▶ **Problem to solve**: The lines to copy are those in the listing below that contain the word "secondary".

▶ **Data to examine**:

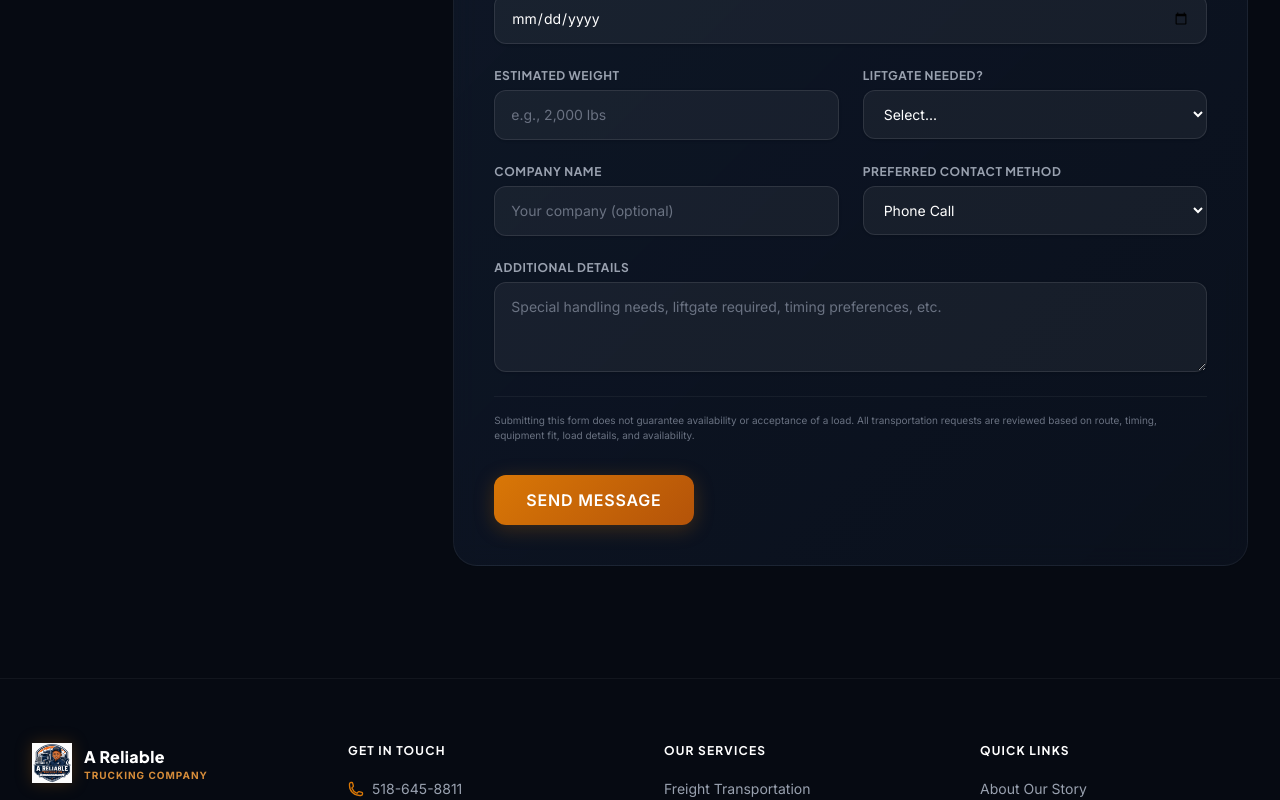
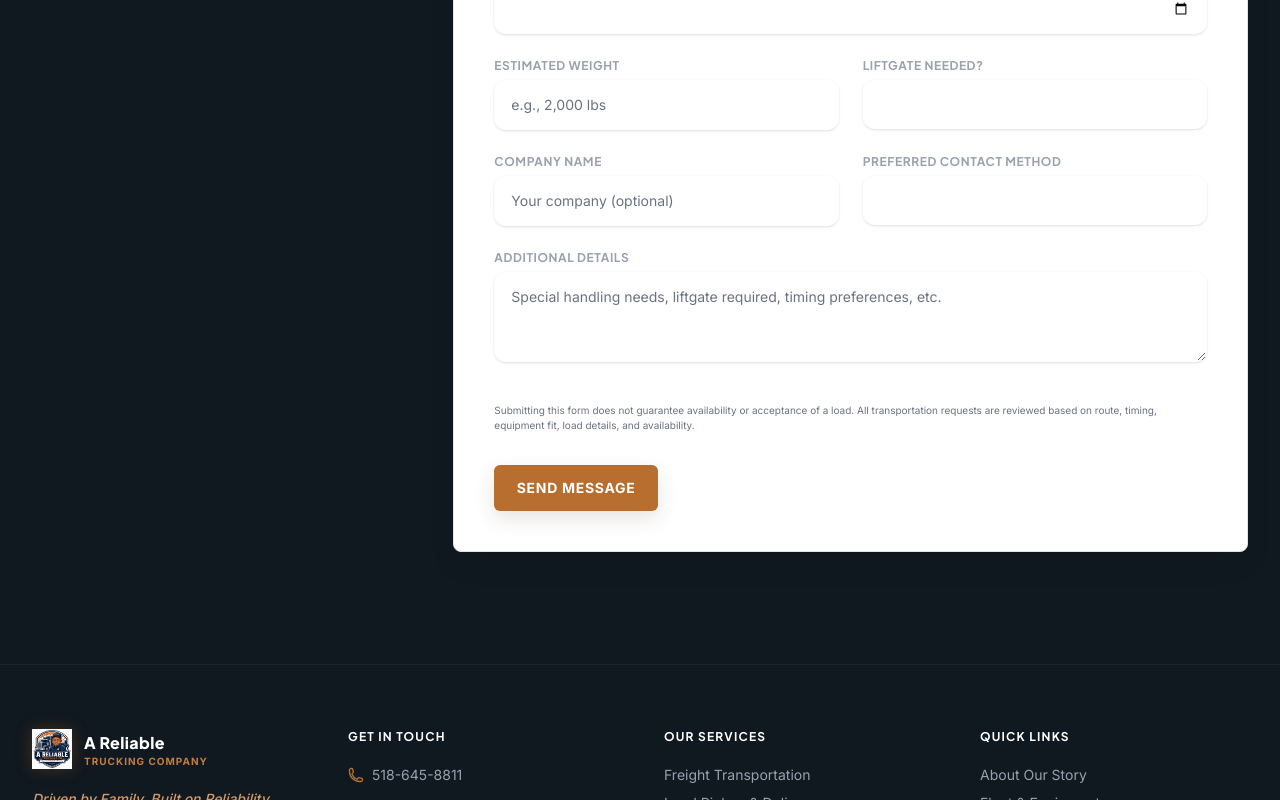
Before and after one commit to dev-in-portfolio/A-Reliable, a Next.js app: page /contact in a window 1280 px wide. Shown: the part 2000-2800 px from the top of the page. Built offline with nearby package versions, Linux system fonts and the light colour scheme.

Commit message:
redesign: replace futuristic visual system with grounded trucking brand

```diff
--- a/src/app/globals.css
+++ b/src/app/globals.css
@@ -1,57 +1,40 @@
 @import "tailwindcss";
 
 @theme {
-  --color-brand-50: #fdfaf2;
-  --color-brand-100: #f7e8cf;
-  --color-brand-200: #eecda0;
-  --color-brand-300: #e3ae6d;
-  --color-brand-400: #d68d3a;
-  --color-brand-500: #d97706; /* Golden copper */
-  --color-brand-600: #b45309; /* Deep copper */
-  --color-brand-700: #92400e;
-  --color-brand-800: #78350f;
-  --color-brand-900: #451a03;
-  --color-brand-950: #290e00;
+  --color-brand-50: #fbf5ee;
+  --color-brand-100: #f3e3d1;
+  --color-brand-200: #e5c29f;
+  --color-brand-300: #d49a67;
+  --color-brand-400: #c47d3d;
+  --color-brand-500: #b76e2e;
+  --color-brand-600: #995523;
+  --color-brand-700: #7a421f;
+  --color-brand-800: #60351d;
+  --color-brand-900: #4e2c1a;
+  --color-brand-950: #2a160d;
 
-  --color-navy-50: #f5f7fa;
-  --color-navy-100: #e4e7eb;
-  --color-navy-200: #cbd2db;
-  --color-navy-300: #9aa5b5;
-  --color-navy-400: #68778d;
-  --color-navy-500: #4a5a70;
-  --color-navy-600: #3b4b60;
-  --color-navy-700: #222d3d;
-  --color-navy-800: #162238; /* Rich deep navy */
-  --color-navy-900: #0b121f; /* Near black navy */
-  --color-navy-950: #060a12; /* Deepest canvas */
+  --color-navy-50: #f4f6f7;
+  --color-navy-100: #e4e8ea;
+  --color-navy-200: #cbd2d6;
+  --color-navy-300: #a8b2b8;
+  --color-navy-400: #7b8991;
+  --color-navy-500: #5f6d75;
+  --color-navy-600: #4d5960;
+  --color-navy-700: #3f494f;
+  --color-navy-800: #293238;
+  --color-navy-900: #182126;
+  --color-navy-950: #101820;
+
+  --color-warm-50: #faf8f4;
+  --color-warm-100: #f5f2ec;
+  --color-warm-200: #e7e3dc;
 
   --font-sans: "Inter", system-ui, sans-serif;
   --font-heading: "Plus Jakarta Sans", system-ui, sans-serif;
-
-  --animate-fade-in: fade-in 1s cubic-bezier(0.16, 1, 0.3, 1) forwards;
-  --animate-slide-up: slide-up 0.8s cubic-bezier(0.16, 1, 0.3, 1) forwards;
-  --animate-pulse-slow: pulse-slow 4s ease-in-out infinite;
-  --animate-spin-slow: spin-slow 20s linear infinite;
 }
 
-@keyframes fade-in {
-  from { opacity: 0; }
-  to { opacity: 1; }
-}
-
-@keyframes slide-up {
-  from { opacity: 0; transform: translateY(30px); }
-  to { opacity: 1; transform: translateY(0); }
-}
-
-@keyframes pulse-slow {
-  0%, 100% { opacity: 1; }
-  50% { opacity: 0.6; }
-}
-
-@keyframes spin-slow {
-  from { transform: rotate(0deg); }
-  to { transform: rotate(360deg); }
+* {
+  box-sizing: border-box;
 }
 
 html {
@@ -59,155 +42,152 @@ html {
 }
 
 body {
-  color: #f3f4f6; /* Default text to light gray for dark theme first */
-  background-color: var(--color-navy-950);
+  margin: 0;
+  color: #202425;
+  background: #f5f2ec;
+  font-family: var(--font-sans);
   -webkit-font-smoothing: antialiased;
   -moz-osx-font-smoothing: grayscale;
 }
 
-/* Glassmorphism utility */
-.glass-container {
-  background: rgba(22, 34, 56, 0.4);
-  backdrop-filter: blur(16px);
-  -webkit-backdrop-filter: blur(16px);
-  border: 1px solid rgba(255, 255, 255, 0.08);
+a {
+  text-underline-offset: 3px;
 }
 
-.glass-card {
-  background: linear-gradient(135deg, rgba(22, 34, 56, 0.6) 0%, rgba(11, 18, 31, 0.8) 100%);
-  backdrop-filter: blur(12px);
-  -webkit-backdrop-filter: blur(12px);
-  border: 1px solid rgba(255, 255, 255, 0.06);
-  transition: all 0.4s cubic-bezier(0.16, 1, 0.3, 1);
+::selection {
+  background: rgba(183, 110, 46, 0.22);
 }
 
-.glass-card:hover {
-  border-color: rgba(217, 119, 6, 0.3);
-  box-shadow: 0 20px 40px -15px rgba(0, 0, 0, 0.5), 0 0 25px rgba(217, 119, 6, 0.1);
-  transform: translateY(-4px);
+.container-shell {
+  width: min(100% - 2rem, 76rem);
+  margin-inline: auto;
 }
 
-/* Custom Buttons */
-.btn-premium-primary {
-  display: inline-flex;
-  align-items: center;
-  justify-content: center;
-  border-radius: 0.75rem;
-  background: linear-gradient(135deg, var(--color-brand-500) 0%, var(--color-brand-600) 100%);
-  padding: 0.875rem 2rem;
-  font-size: 1rem;
-  font-weight: 600;
-  color: white;
-  box-shadow: 0 4px 20px rgba(217, 119, 6, 0.25);
-  transition: all 0.3s cubic-bezier(0.16, 1, 0.3, 1);
-  position: relative;
-  overflow: hidden;
-  z-index: 1;
+.eyebrow {
+  display: inline-block;
+  color: var(--color-brand-600);
+  font-size: 0.75rem;
+  font-weight: 800;
+  letter-spacing: 0.12em;
+  text-transform: uppercase;
 }
 
-.btn-premium-primary::after {
-  content: '';
-  position: absolute;
-  top: 0;
-  left: 0;
-  width: 100%;
-  height: 100%;
-  background: linear-gradient(135deg, var(--color-brand-600) 0%, var(--color-brand-700) 100%);
-  opacity: 0;
-  transition: opacity 0.3s ease;
-  z-index: -1;
+.section-heading {
+  font-family: var(--font-heading);
+  font-size: clamp(2rem, 4vw, 3.25rem);
+  line-height: 1.08;
+  letter-spacing: -0.035em;
+  font-weight: 800;
+  color: var(--color-navy-950);
 }
 
-.btn-premium-primary:hover {
-  box-shadow: 0 8px 30px rgba(217, 119, 6, 0.35);
-  transform: translateY(-2px);
-}
-
-.btn-premium-primary:hover::after {
-  opacity: 1;
-}
-
-.btn-premium-primary:active {
-  transform: translateY(0);
-}
-
-.btn-premium-secondary {
-  display: inline-flex;
-  align-items: center;
-  justify-content: center;
-  border-radius: 0.75rem;
-  border: 1px solid rgba(255, 255, 255, 0.15);
-  background: rgba(255, 255, 255, 0.05);
-  padding: 0.875rem 2rem;
-  font-size: 1rem;
-  font-weight: 600;
+.section-heading-light {
   color: white;
-  backdrop-filter: blur(8px);
-  -webkit-backdrop-filter: blur(8px);
-  transition: all 0.3s cubic-bezier(0.16, 1, 0.3, 1);
-}
-
-.btn-premium-secondary:hover {
-  background: rgba(255, 255, 255, 0.12);
-  border-color: rgba(255, 255, 255, 0.3);
-  box-shadow: 0 4px 20px rgba(0, 0, 0, 0.2);
-  transform: translateY(-2px);
-}
-
-.btn-premium-secondary:active {
-  transform: translateY(0);
-}
-
-/* Headings styles */
-.section-heading {
-  font-family: var(--font-heading);
-  font-size: 2.25rem;
-  font-weight: 800;
-  letter-spacing: -0.03em;
-  color: white;
-  line-height: 1.2;
-}
-
-@media (min-width: 640px) {
-  .section-heading {
-    font-size: 3rem;
-  }
 }
 
 .section-subheading {
   margin-top: 1.25rem;
-  font-size: 1.125rem;
-  line-height: 1.8;
-  color: var(--color-navy-300);
+  font-size: 1.0625rem;
+  line-height: 1.75;
+  color: #5f676a;
 }
 
-/* Background Grids */
-.bg-grid-pattern {
-  background-image:
-    linear-gradient(rgba(255, 255, 255, 0.015) 1px, transparent 1px),
-    linear-gradient(90deg, rgba(255, 255, 255, 0.015) 1px, transparent 1px);
-  background-size: 50px 50px;
+.btn-premium-primary,
+.btn-primary {
+  display: inline-flex;
+  align-items: center;
+  justify-content: center;
+  gap: 0.65rem;
+  border-radius: 0.375rem;
+  background: var(--color-brand-500);
+  padding: 0.9rem 1.4rem;
+  color: white;
+  font-weight: 800;
+  line-height: 1.2;
+  box-shadow: 0 8px 20px rgba(61, 39, 22, 0.12);
+  transition: background-color 180ms ease, transform 180ms ease, box-shadow 180ms ease;
 }
 
-.bg-grid-pattern-dark {
-  background-image:
-    linear-gradient(rgba(255, 255, 255, 0.008) 1px, transparent 1px),
-    linear-gradient(90deg, rgba(255, 255, 255, 0.008) 1px, transparent 1px);
-  background-size: 60px 60px;
+.btn-premium-primary:hover,
+.btn-primary:hover {
+  background: var(--color-brand-600);
+  transform: translateY(-1px);
+  box-shadow: 0 10px 24px rgba(61, 39, 22, 0.17);
 }
 
-/* Animation Delays */
-.animate-delay-100 { animation-delay: 100ms; }
-.animate-delay-200 { animation-delay: 200ms; }
-.animate-delay-300 { animation-delay: 300ms; }
-.animate-delay-400 { animation-delay: 400ms; }
-.animate-delay-500 { animation-delay: 500ms; }
+.btn-premium-secondary,
+.btn-secondary {
+  display: inline-flex;
+  align-items: center;
+  justify-content: center;
+  gap: 0.65rem;
+  border-radius: 0.375rem;
+  border: 1px solid rgba(16, 24, 32, 0.2);
+  background: white;
+  padding: 0.9rem 1.4rem;
+  color: var(--color-navy-950);
+  font-weight: 800;
+  line-height: 1.2;
+  transition: border-color 180ms ease, background-color 180ms ease;
+}
 
-/* Custom Glow Blobs */
+.btn-premium-secondary:hover,
+.btn-secondary:hover {
+  border-color: var(--color-brand-500);
+  background: var(--color-brand-50);
+}
+
+.glass-container,
+.glass-card {
+  background: white;
+  border: 1px solid var(--color-warm-200);
+  border-radius: 0.5rem;
+  box-shadow: 0 12px 30px rgba(16, 24, 32, 0.06);
+}
+
+.glass-card {
+  transition: border-color 180ms ease, box-shadow 180ms ease;
+}
+
+.glass-card:hover {
+  border-color: #d8cec2;
+  box-shadow: 0 14px 34px rgba(16, 24, 32, 0.08);
+}
+
+.bg-grid-pattern,
+.bg-grid-pattern-dark,
 .glow-blob {
-  border-radius: 9999px;
-  filter: blur(80px);
-  opacity: 0.15;
-  mix-blend-mode: plus-lighter;
-  pointer-events: none;
+  display: none;
 }
+
+.representative-label {
+  display: block;
+  margin-top: 0.6rem;
+  color: #6c706f;
+  font-size: 0.75rem;
+  line-height: 1.4;
+}
+
+@media (max-width: 639px) {
+  .container-shell {
+    width: min(100% - 1.25rem, 76rem);
+  }
+
+  .section-subheading {
+    font-size: 1rem;
+  }
+}
+
+@media (prefers-reduced-motion: reduce) {
+  html {
+    scroll-behavior: auto;
+  }
+
+  *,
+  *::before,
+  *::after {
+    animation-duration: 0.01ms !important;
+    animation-iteration-count: 1 !important;
+    transition-duration: 0.01ms !important;
+  }
+}
```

▶ **Exercise answer**:
-.btn-premium-secondary {
-.btn-premium-secondary:hover {
-.btn-premium-secondary:active {
+.btn-premium-secondary,
+.btn-secondary {
+.btn-premium-secondary:hover,
+.btn-secondary:hover {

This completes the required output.